Team member is blessed by the change in plan – 

As someone who has been on mission trips every year for six years, Jenny knows that you should not merely expect the unexpected – you should embrace it.

“Really be open to change and expect that what you’re thinking might happen, might not happen. If you’re open to different opportunities, you might find out that it ends up being better than what it would have been.”

Having been on a GAiN Life Team trip to Haiti every year from 2011 to 2015, Jenny is no stranger to plans changing – and that’s just what happened when she went to India with GAiN this past November. Instead of returning to Haiti to participate in medical clinics in the community of Leogane, like she had done for the past five years, she decided to serve in India at Pandita Ramabai Mukti Mission to help host a kids’ camp.

“I thought, well, here’s an opportunity to do something with kids instead of a medical thing. These kids don’t have anything special, they don’t have any relatives to go home to. That’s what pulled me to go to this particular trip in India.”

But true to her previous experiences on mission trips, things didn’t exactly follow the original plan. Team leaders and Mukti staff saw an opportunity to involve the girls, but also create sessions for the older women as well.

The LIFE Team was initially formed to run a children’s camp for girls at Mukti who had no relatives to go home to during the Diwali holidays. Laws – which had children return home for two weeks during Diwali – were changed and instead, all the kids had to stay at Mukti. This meant that more than double the amount of girls (about 300) would be now attending, thereby adjusting the camp schedule.

Mukti residents were divided into thirteen groups of 15-30 people based on their age. Groups included children, women, special needs children, blind children, blind women, mentally ill women and elderly women.

Jenny volunteered to run a crafts workshop, dedicating six hours a day (two hour workshops, plus one hour of prep, twice a day) for six days straight. Girls and women of all ages had the opportunity to create bookmarks, cards, bead bracelets, foam crafts, paper and thread ornaments and fill out colouring pages.

“At the end, I probably spent more [quality] time with the adults than the children, which is pretty ironic because initially I had gone [on the trip] to spend more time with the kids. I still did crafts with the kids but when you’re teaching them, you’re not spending much time talking to them. You’re more in an instructive kind of role. I thought that was an interesting twist because that’s not what my original intention was when I thought I’d go to India, but in the end I think it actually worked out really well the way it did.”

Jenny, who is a psychiatric nurse, especially felt a connection to the mentally ill women she had the chance to get to know. So much so that she wishes to return to Mukti for a longer stay and hopes to spend a more concentrated amount of time with them. This is something she would not have experienced if everything had gone as initially intended.

“Be open and flexible to responding to whatever need is there when you get there,” Jenny advised. “It always works out well and always ends up being a blessing.
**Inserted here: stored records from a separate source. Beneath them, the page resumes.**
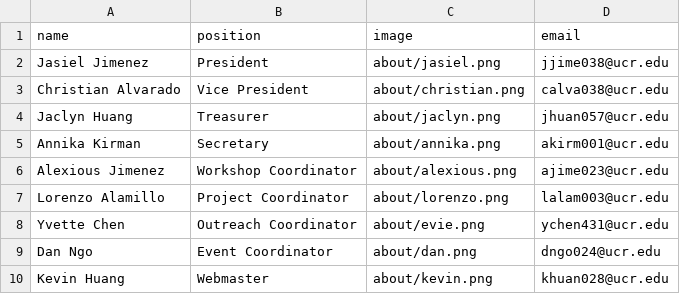
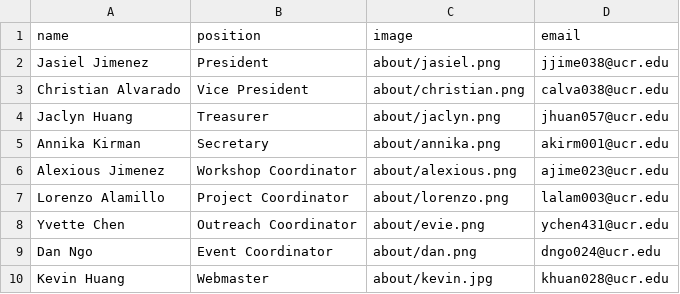
Before and after one commit to gamespawn/gamespawn.github.io, a CSV file: _data/members.csv, drawn as a sheet.

Commit message:
Updated kevin pic

```diff
--- a/_data/members.csv
+++ b/_data/members.csv
@@ -9,2 +9,2 @@ Yvette Chen,Outreach Coordinator,about/evie.png,ychen431@ucr.edu
 Dan Ngo,Event Coordinator,about/dan.png,dngo024@ucr.edu
-Kevin Huang,Webmaster,about/kevin.png,khuan028@ucr.edu
+Kevin Huang,Webmaster,about/kevin.jpg,khuan028@ucr.edu
```
Also changed, not shown: 1 other file.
You end up being a blessing and it ends up being a blessing to you. If you don’t go in with too many preconceived notions, it becomes a more enriching experience.”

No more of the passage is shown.